#### Data for the task ####

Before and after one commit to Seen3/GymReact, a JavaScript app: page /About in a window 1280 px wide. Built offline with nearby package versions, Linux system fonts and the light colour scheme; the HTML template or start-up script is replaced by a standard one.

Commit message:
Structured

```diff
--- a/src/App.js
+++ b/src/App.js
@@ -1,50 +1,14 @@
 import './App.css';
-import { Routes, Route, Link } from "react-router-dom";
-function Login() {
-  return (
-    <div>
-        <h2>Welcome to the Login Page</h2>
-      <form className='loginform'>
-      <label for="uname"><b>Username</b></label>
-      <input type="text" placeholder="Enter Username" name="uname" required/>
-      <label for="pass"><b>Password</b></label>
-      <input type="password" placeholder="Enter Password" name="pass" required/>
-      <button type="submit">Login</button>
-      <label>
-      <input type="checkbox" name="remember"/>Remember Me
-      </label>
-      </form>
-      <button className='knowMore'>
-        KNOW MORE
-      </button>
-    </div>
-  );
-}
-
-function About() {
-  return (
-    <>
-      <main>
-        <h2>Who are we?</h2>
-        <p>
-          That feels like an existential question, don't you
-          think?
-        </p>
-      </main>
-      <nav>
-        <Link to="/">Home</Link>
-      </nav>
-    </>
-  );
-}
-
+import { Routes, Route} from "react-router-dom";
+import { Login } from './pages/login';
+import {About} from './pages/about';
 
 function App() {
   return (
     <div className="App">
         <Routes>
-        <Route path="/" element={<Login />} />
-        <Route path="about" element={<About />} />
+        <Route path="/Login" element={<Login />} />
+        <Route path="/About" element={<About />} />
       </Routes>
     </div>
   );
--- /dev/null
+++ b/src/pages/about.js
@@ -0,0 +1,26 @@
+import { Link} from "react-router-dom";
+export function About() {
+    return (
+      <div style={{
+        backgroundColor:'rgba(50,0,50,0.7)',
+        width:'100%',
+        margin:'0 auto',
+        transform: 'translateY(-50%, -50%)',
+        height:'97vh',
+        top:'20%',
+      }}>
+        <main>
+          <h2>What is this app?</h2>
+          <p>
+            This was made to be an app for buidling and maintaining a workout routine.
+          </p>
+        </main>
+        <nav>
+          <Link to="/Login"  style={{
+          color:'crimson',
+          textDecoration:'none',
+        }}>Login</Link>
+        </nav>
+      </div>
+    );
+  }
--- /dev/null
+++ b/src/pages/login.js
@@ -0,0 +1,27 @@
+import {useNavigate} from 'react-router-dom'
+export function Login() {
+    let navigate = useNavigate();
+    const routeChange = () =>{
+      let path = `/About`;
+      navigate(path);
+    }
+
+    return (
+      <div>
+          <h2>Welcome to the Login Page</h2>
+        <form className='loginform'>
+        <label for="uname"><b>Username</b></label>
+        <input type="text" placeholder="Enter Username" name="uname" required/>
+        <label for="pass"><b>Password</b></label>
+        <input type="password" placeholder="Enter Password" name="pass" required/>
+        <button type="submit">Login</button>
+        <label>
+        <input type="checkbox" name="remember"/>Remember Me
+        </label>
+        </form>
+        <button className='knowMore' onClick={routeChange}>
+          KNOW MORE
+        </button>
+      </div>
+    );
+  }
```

####

What to produce
The whole of the material above needs to be copied exactly.

Written answer
Before and after one commit to Seen3/GymReact, a JavaScript app: page /About in a window 1280 px wide. Built offline with nearby package versions, Linux system fonts and the light colour scheme; the HTML template or start-up script is replaced by a standard one.

Commit message:
Structured

```diff
--- a/src/App.js
+++ b/src/App.js
@@ -1,50 +1,14 @@
 import './App.css';
-import { Routes, Route, Link } from "react-router-dom";
-function Login() {
-  return (
-    <div>
-        <h2>Welcome to the Login Page</h2>
-      <form className='loginform'>
-      <label for="uname"><b>Username</b></label>
-      <input type="text" placeholder="Enter Username" name="uname" required/>
-      <label for="pass"><b>Password</b></label>
-      <input type="password" placeholder="Enter Password" name="pass" required/>
-      <button type="submit">Login</button>
-      <label>
-      <input type="checkbox" name="remember"/>Remember Me
-      </label>
-      </form>
-      <button className='knowMore'>
-        KNOW MORE
-      </button>
-    </div>
-  );
-}
-
-function About() {
-  return (
-    <>
-      <main>
-        <h2>Who are we?</h2>
-        <p>
-          That feels like an existential question, don't you
-          think?
-        </p>
-      </main>
-      <nav>
-        <Link to="/">Home</Link>
-      </nav>
-    </>
-  );
-}
-
+import { Routes, Route} from "react-router-dom";
+import { Login } from './pages/login';
+import {About} from './pages/about';
 
 function App() {
   return (
     <div className="App">
         <Routes>
-        <Route path="/" element={<Login />} />
-        <Route path="about" element={<About />} />
+        <Route path="/Login" element={<Login />} />
+        <Route path="/About" element={<About />} />
       </Routes>
     </div>
   );
--- /dev/null
+++ b/src/pages/about.js
@@ -0,0 +1,26 @@
+import { Link} from "react-router-dom";
+export function About() {
+    return (
+      <div style={{
+        backgroundColor:'rgba(50,0,50,0.7)',
+        width:'100%',
+        margin:'0 auto',
+        transform: 'translateY(-50%, -50%)',
+        height:'97vh',
+        top:'20%',
+      }}>
+        <main>
+          <h2>What is this app?</h2>
+          <p>
+            This was made to be an app for buidling and maintaining a workout routine.
+          </p>
+        </main>
+        <nav>
+          <Link to="/Login"  style={{
+          color:'crimson',
+          textDecoration:'none',
+        }}>Login</Link>
+        </nav>
+      </div>
+    );
+  }
--- /dev/null
+++ b/src/pages/login.js
@@ -0,0 +1,27 @@
+import {useNavigate} from 'react-router-dom'
+export function Login() {
+    let navigate = useNavigate();
+    const routeChange = () =>{
+      let path = `/About`;
+      navigate(path);
+    }
+
+    return (
+      <div>
+          <h2>Welcome to the Login Page</h2>
+        <form className='loginform'>
+        <label for="uname"><b>Username</b></label>
+        <input type="text" placeholder="Enter Username" name="uname" required/>
+        <label for="pass"><b>Password</b></label>
+        <input type="password" placeholder="Enter Password" name="pass" required/>
+        <button type="submit">Login</button>
+        <label>
+        <input type="checkbox" name="remember"/>Remember Me
+        </label>
+        </form>
+        <button className='knowMore' onClick={routeChange}>
+          KNOW MORE
+        </button>
+      </div>
+    );
+  }
```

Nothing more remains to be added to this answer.